**The task:** All that is needed is the number of lines in the records that contain the word "content", stated without anything else.

====

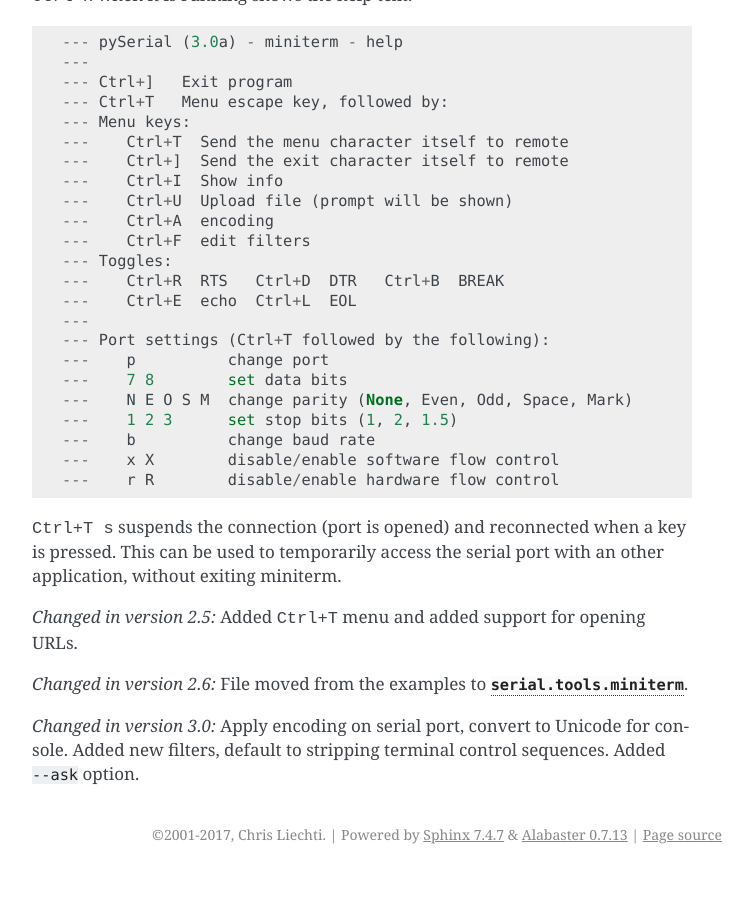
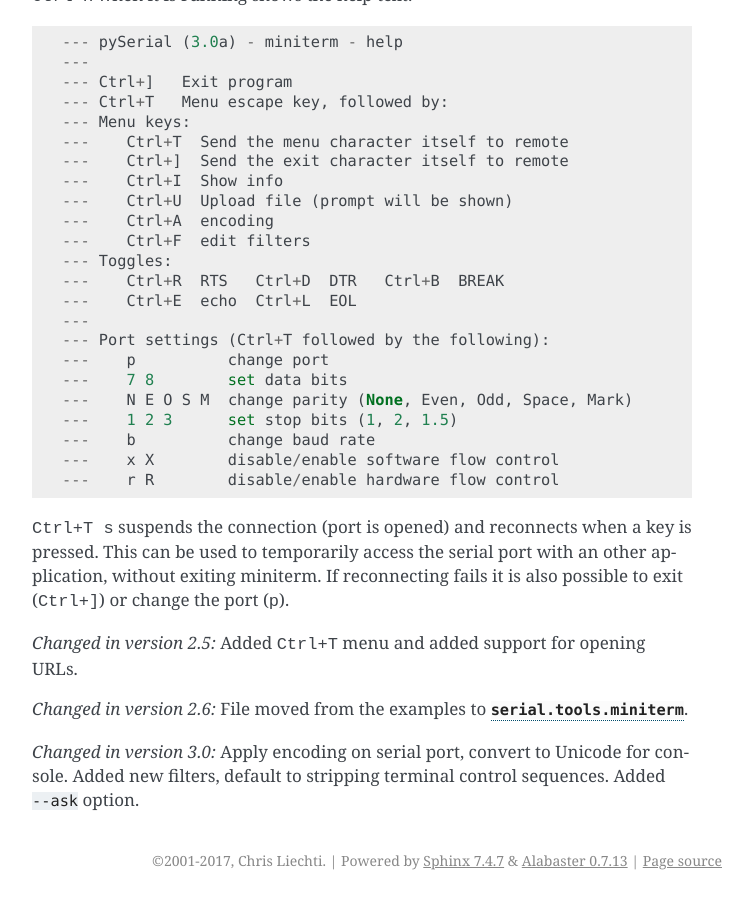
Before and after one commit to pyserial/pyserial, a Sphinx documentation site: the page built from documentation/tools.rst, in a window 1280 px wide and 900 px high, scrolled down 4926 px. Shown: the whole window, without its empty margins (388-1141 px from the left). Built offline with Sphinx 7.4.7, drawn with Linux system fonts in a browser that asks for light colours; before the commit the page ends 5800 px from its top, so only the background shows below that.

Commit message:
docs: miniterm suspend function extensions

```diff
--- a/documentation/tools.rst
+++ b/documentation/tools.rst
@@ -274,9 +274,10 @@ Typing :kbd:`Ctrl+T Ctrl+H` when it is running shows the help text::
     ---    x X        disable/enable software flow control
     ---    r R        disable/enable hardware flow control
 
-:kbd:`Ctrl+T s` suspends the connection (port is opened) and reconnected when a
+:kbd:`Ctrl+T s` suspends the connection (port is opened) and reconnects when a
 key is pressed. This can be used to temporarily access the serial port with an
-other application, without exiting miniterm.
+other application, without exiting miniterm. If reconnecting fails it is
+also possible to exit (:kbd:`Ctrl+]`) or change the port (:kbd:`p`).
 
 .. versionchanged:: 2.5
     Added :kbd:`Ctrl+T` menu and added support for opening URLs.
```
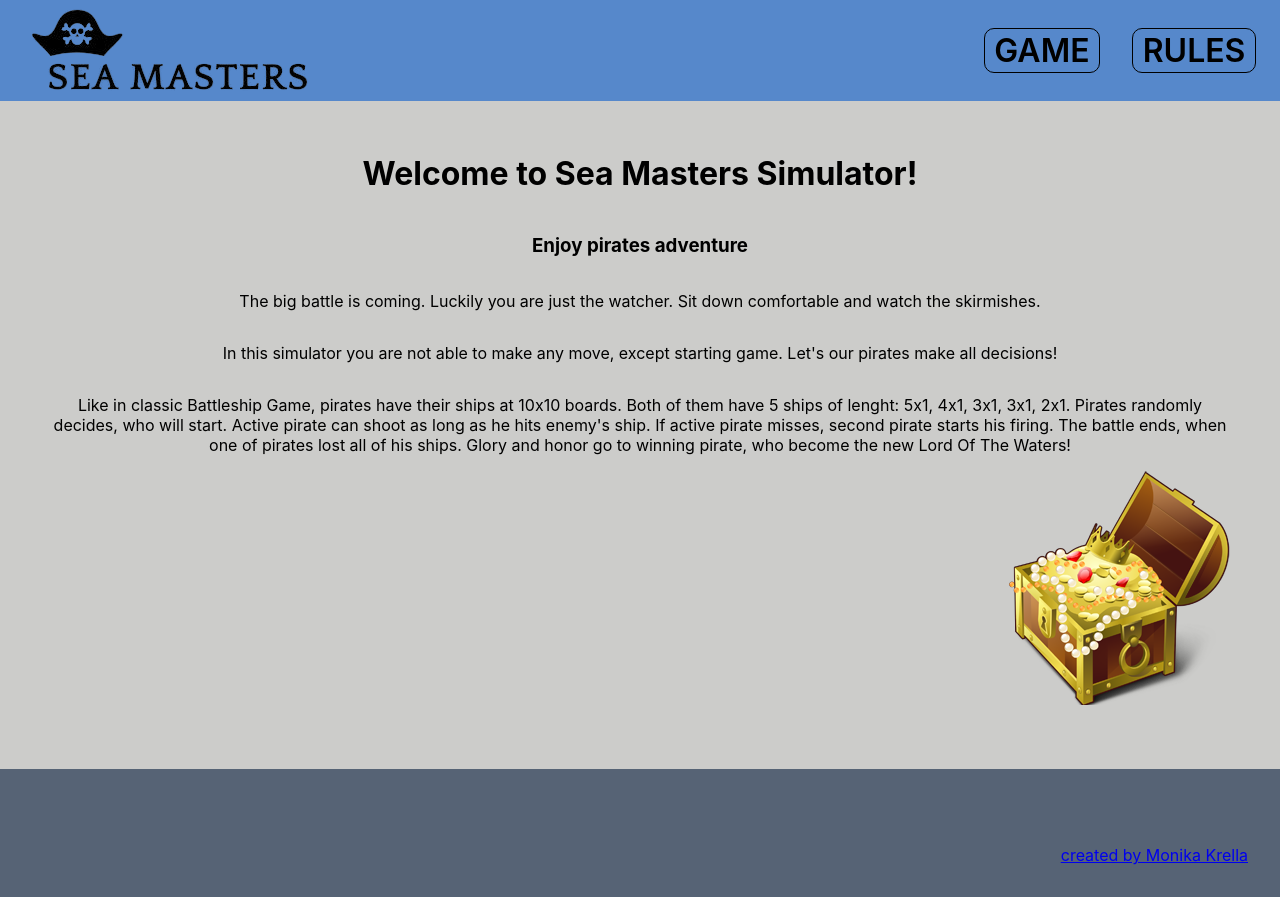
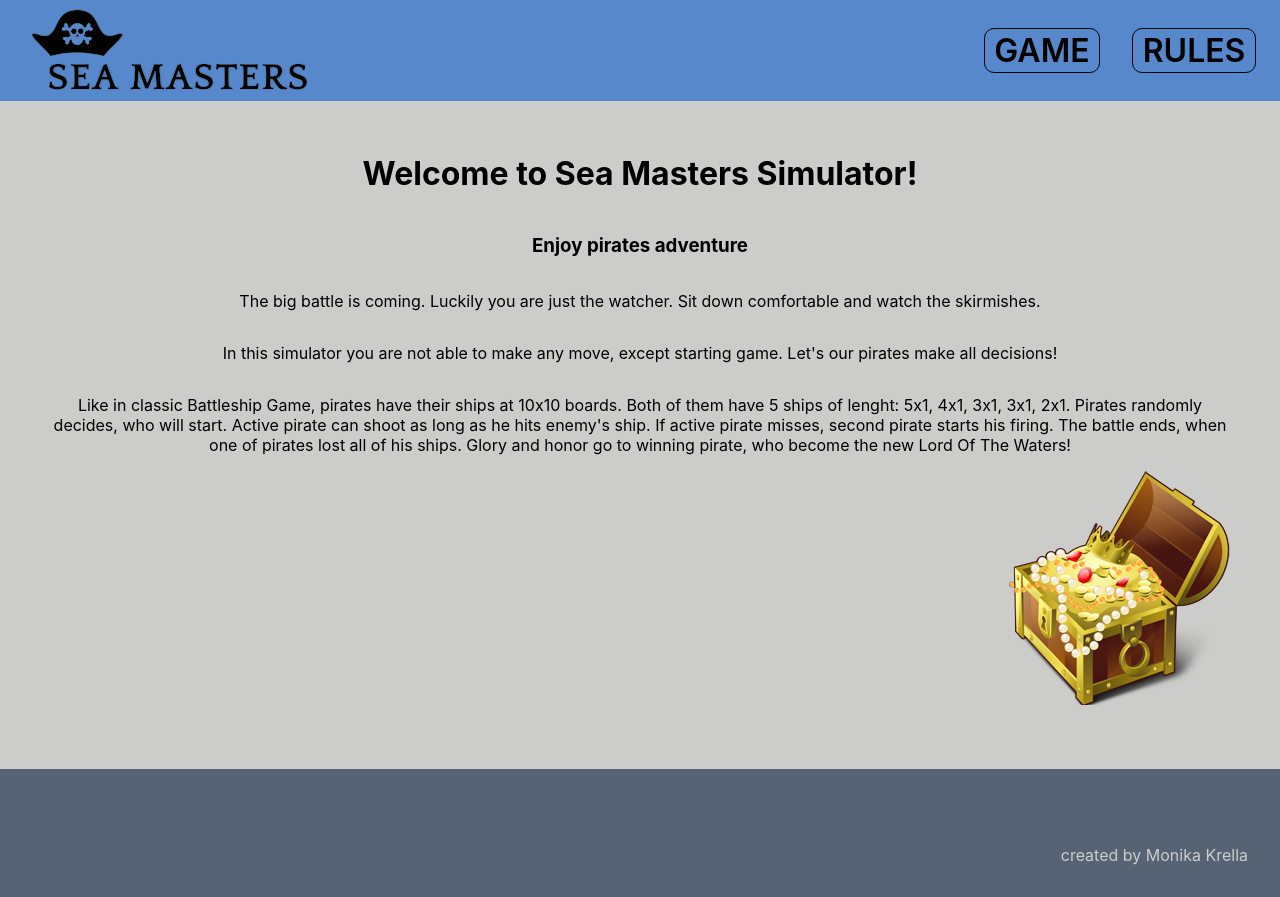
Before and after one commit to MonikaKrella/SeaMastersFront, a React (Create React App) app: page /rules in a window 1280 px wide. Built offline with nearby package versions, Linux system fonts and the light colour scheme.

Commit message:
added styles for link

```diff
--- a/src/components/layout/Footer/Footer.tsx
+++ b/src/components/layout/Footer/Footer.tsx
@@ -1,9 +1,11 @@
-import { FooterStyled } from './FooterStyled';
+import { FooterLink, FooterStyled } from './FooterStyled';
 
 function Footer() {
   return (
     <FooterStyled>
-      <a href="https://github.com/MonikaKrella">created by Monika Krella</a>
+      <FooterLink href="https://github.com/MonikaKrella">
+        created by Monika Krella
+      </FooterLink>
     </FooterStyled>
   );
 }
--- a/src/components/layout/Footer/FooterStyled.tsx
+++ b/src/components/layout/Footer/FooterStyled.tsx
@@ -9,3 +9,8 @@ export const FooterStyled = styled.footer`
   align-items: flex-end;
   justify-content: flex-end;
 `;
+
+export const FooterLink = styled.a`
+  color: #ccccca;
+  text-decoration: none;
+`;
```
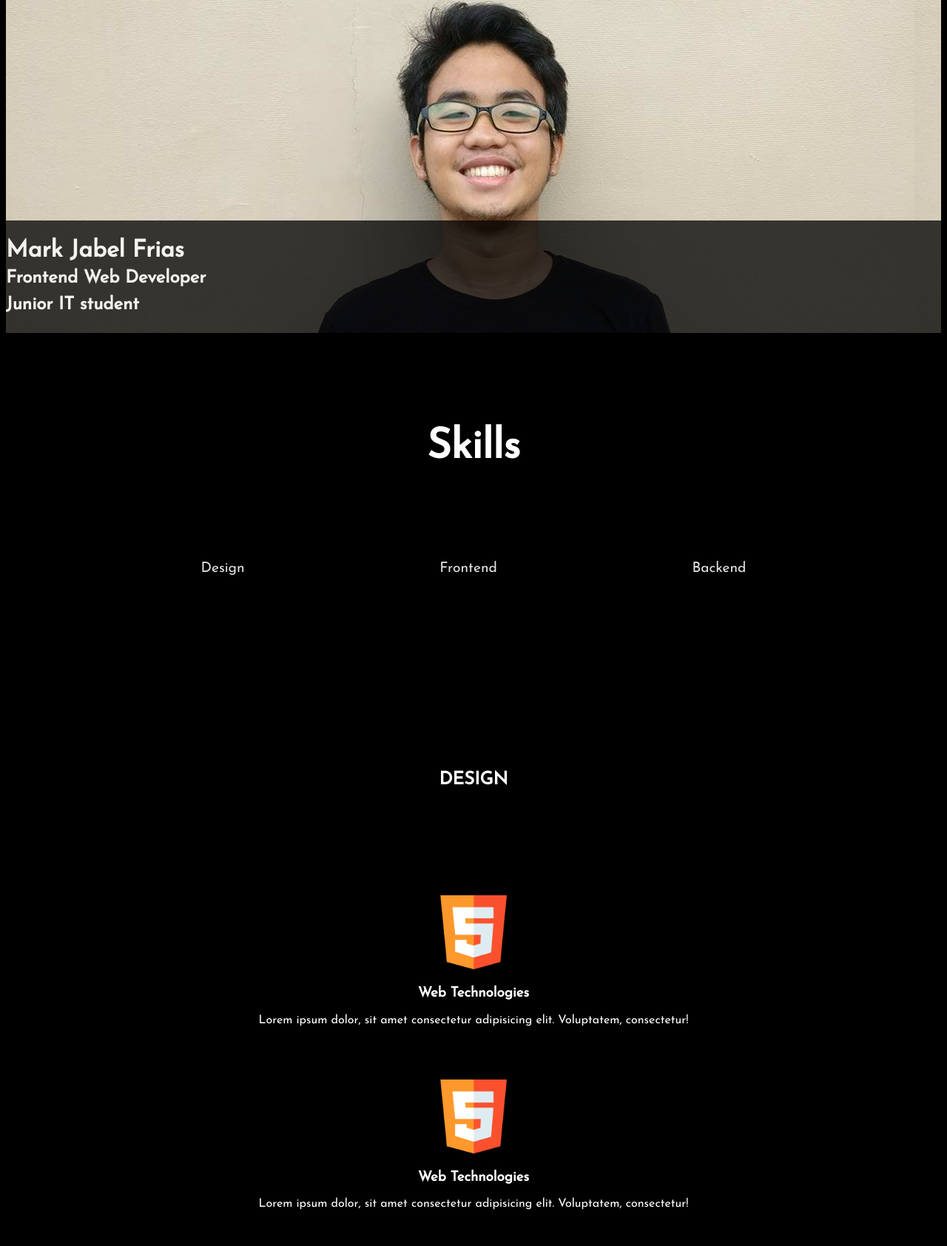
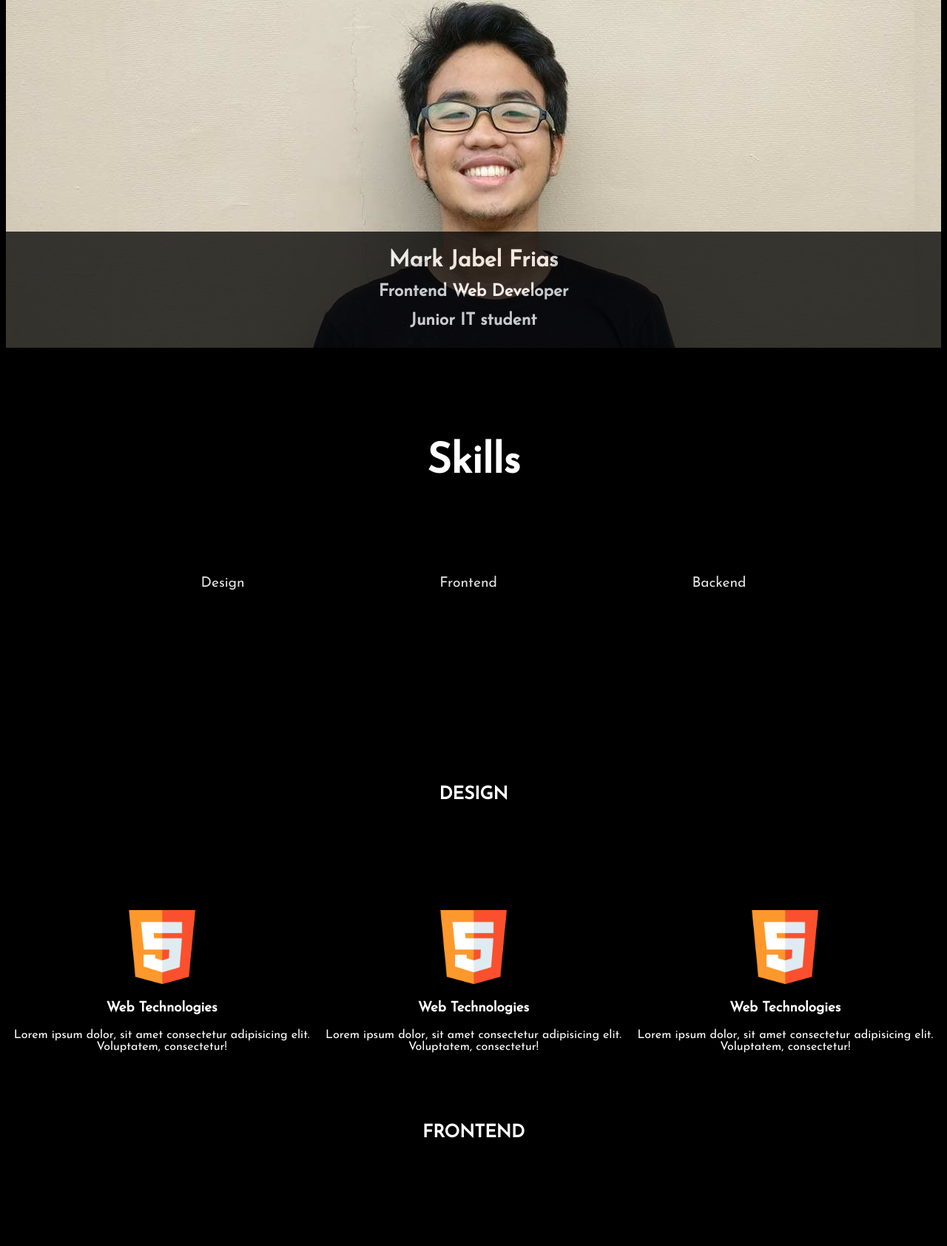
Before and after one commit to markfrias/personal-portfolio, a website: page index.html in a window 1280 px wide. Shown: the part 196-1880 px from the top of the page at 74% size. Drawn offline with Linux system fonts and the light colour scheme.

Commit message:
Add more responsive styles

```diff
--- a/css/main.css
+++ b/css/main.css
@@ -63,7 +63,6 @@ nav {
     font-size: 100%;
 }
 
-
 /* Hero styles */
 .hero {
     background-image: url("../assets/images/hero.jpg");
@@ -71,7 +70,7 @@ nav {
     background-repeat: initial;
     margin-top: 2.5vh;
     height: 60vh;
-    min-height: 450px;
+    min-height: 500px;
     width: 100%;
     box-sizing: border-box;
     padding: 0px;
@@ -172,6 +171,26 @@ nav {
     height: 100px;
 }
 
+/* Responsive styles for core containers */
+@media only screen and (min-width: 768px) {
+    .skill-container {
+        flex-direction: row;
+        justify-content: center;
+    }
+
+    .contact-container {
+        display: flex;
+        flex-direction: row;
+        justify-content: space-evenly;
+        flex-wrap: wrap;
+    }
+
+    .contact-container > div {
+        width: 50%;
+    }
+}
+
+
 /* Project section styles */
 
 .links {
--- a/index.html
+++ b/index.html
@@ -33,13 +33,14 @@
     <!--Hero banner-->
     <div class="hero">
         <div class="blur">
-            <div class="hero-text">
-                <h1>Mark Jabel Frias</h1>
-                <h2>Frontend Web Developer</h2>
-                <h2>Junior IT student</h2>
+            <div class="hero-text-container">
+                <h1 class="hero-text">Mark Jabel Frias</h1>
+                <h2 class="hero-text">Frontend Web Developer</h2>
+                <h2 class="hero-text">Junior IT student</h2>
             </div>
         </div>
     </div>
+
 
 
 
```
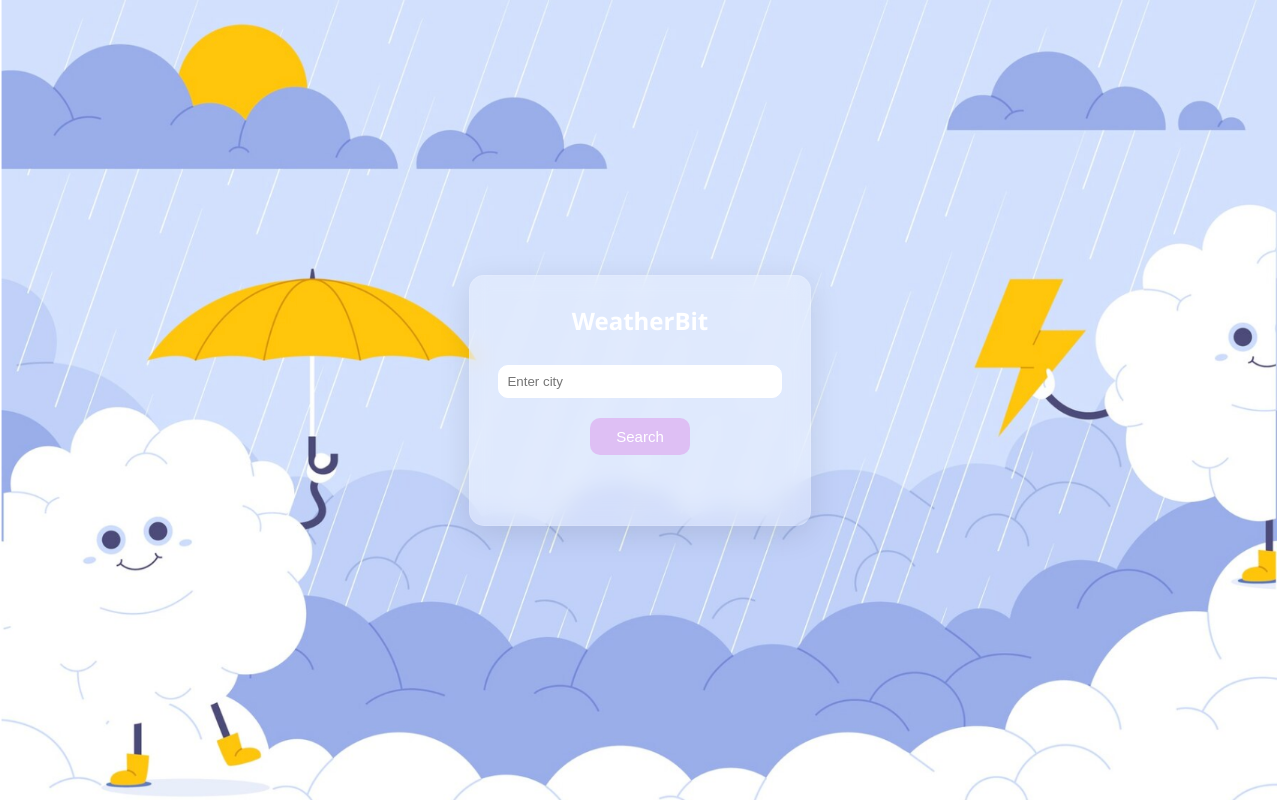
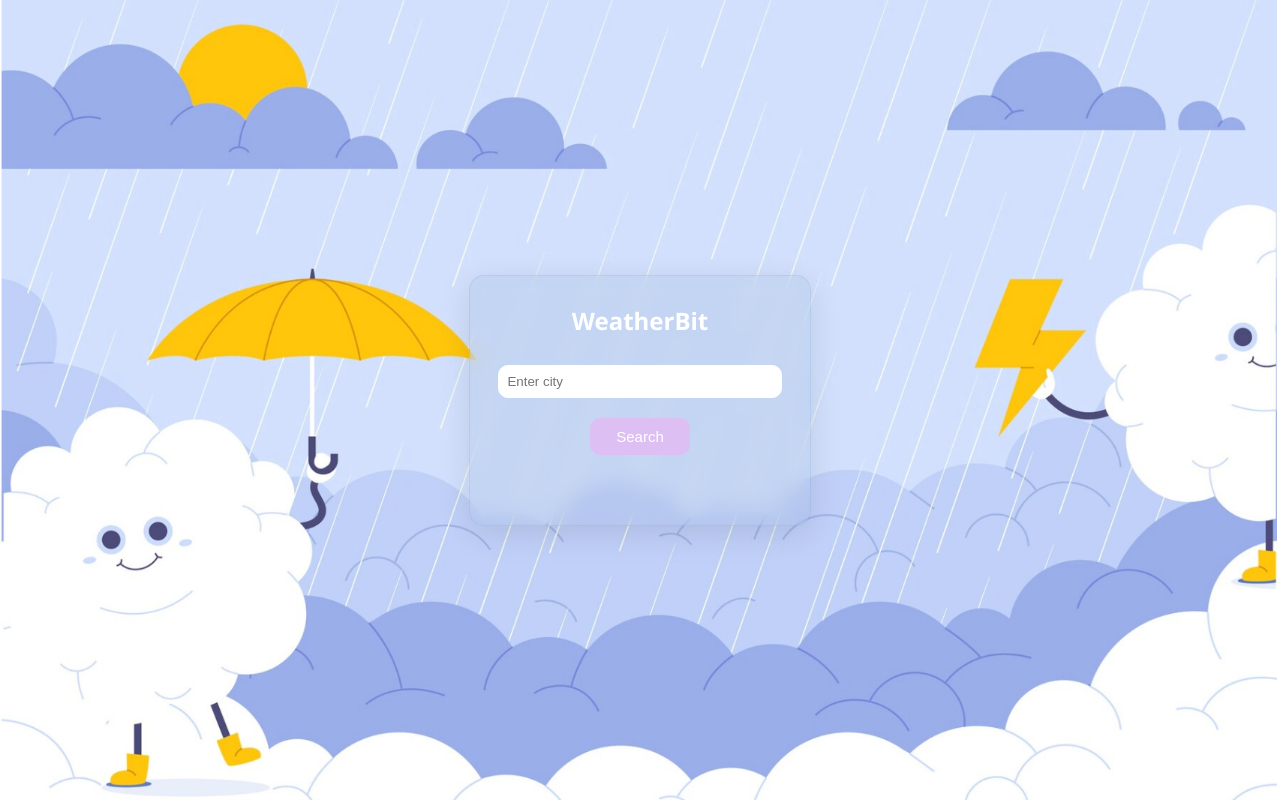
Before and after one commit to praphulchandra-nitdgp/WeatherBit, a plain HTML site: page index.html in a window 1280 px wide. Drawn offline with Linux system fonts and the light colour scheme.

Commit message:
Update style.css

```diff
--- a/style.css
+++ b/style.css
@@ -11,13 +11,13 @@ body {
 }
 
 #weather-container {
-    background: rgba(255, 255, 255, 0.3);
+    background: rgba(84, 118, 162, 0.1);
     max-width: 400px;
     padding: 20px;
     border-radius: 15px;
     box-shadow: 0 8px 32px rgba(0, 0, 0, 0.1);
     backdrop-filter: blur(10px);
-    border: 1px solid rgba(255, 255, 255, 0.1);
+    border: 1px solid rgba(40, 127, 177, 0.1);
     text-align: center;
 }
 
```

====

**Result:** 3